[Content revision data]
*****

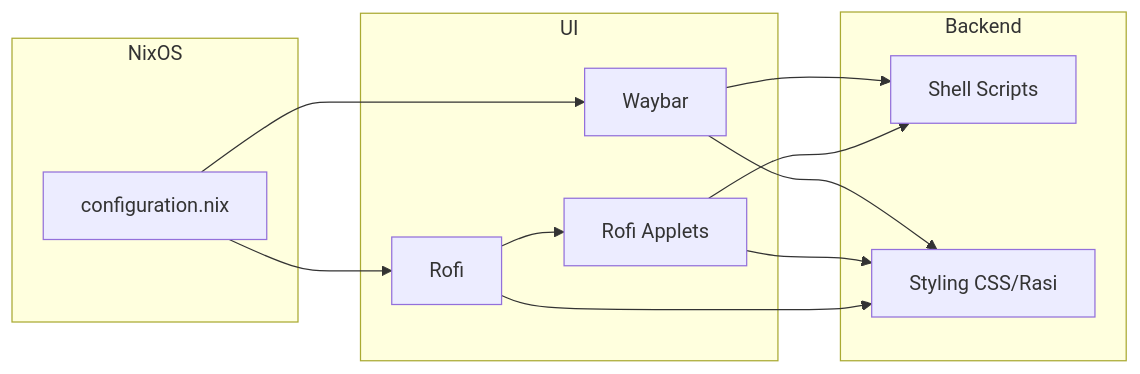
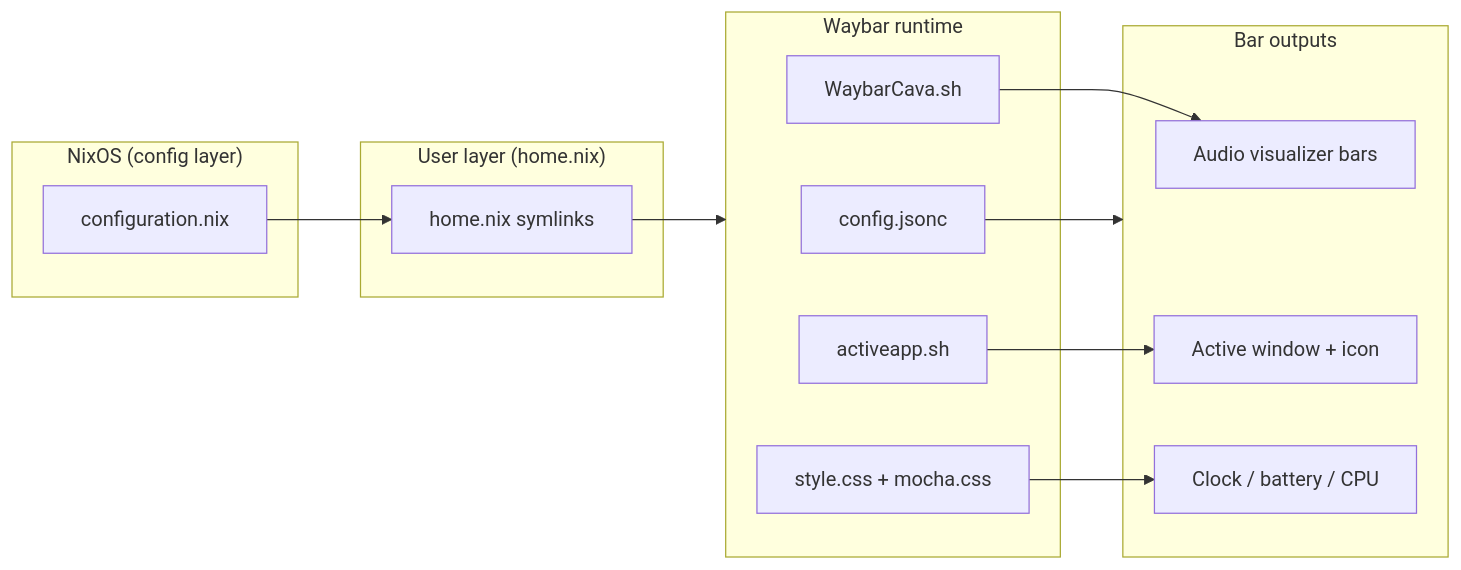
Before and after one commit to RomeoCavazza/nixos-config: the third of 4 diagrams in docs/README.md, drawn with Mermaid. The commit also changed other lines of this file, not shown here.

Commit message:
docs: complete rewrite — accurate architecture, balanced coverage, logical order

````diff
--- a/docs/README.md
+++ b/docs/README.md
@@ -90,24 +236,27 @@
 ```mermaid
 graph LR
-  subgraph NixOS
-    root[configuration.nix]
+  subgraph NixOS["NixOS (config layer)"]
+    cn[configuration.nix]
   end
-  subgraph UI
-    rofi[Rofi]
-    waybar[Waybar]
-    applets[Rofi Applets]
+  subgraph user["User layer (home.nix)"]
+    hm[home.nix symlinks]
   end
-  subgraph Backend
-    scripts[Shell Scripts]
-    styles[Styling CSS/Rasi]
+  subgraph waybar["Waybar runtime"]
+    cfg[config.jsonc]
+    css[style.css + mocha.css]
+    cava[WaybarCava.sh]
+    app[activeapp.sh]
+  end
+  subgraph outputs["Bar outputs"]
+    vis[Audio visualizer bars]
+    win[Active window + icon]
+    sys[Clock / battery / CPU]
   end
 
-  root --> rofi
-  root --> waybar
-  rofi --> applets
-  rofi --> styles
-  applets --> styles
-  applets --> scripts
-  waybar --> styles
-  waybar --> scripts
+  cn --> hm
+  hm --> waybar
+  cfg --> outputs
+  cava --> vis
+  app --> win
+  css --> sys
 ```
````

*****

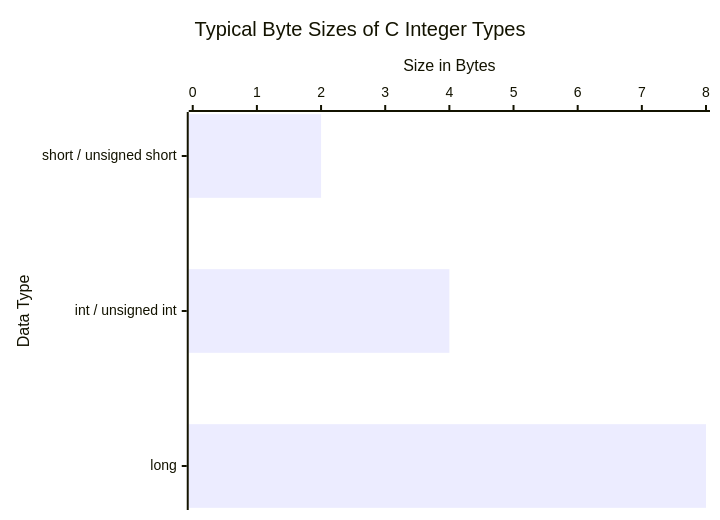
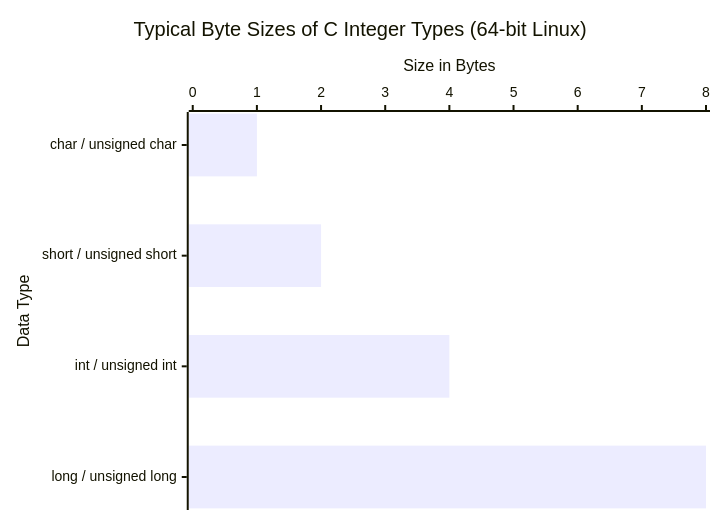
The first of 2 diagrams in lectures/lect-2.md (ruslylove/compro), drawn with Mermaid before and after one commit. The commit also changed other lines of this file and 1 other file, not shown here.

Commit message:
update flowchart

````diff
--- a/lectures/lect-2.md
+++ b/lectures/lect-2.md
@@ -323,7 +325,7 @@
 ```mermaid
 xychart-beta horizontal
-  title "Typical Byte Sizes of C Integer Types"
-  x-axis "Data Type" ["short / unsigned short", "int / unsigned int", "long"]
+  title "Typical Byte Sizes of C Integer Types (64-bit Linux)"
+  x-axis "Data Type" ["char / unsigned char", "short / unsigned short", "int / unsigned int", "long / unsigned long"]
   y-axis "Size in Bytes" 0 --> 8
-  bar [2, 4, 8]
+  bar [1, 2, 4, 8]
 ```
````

*****

Where a line of the records above holds the word "subgraph", copy that line.

-  subgraph NixOS
+  subgraph NixOS["NixOS (config layer)"]
-  subgraph UI
+  subgraph user["User layer (home.nix)"]
-  subgraph Backend
+  subgraph waybar["Waybar runtime"]
+  subgraph outputs["Bar outputs"]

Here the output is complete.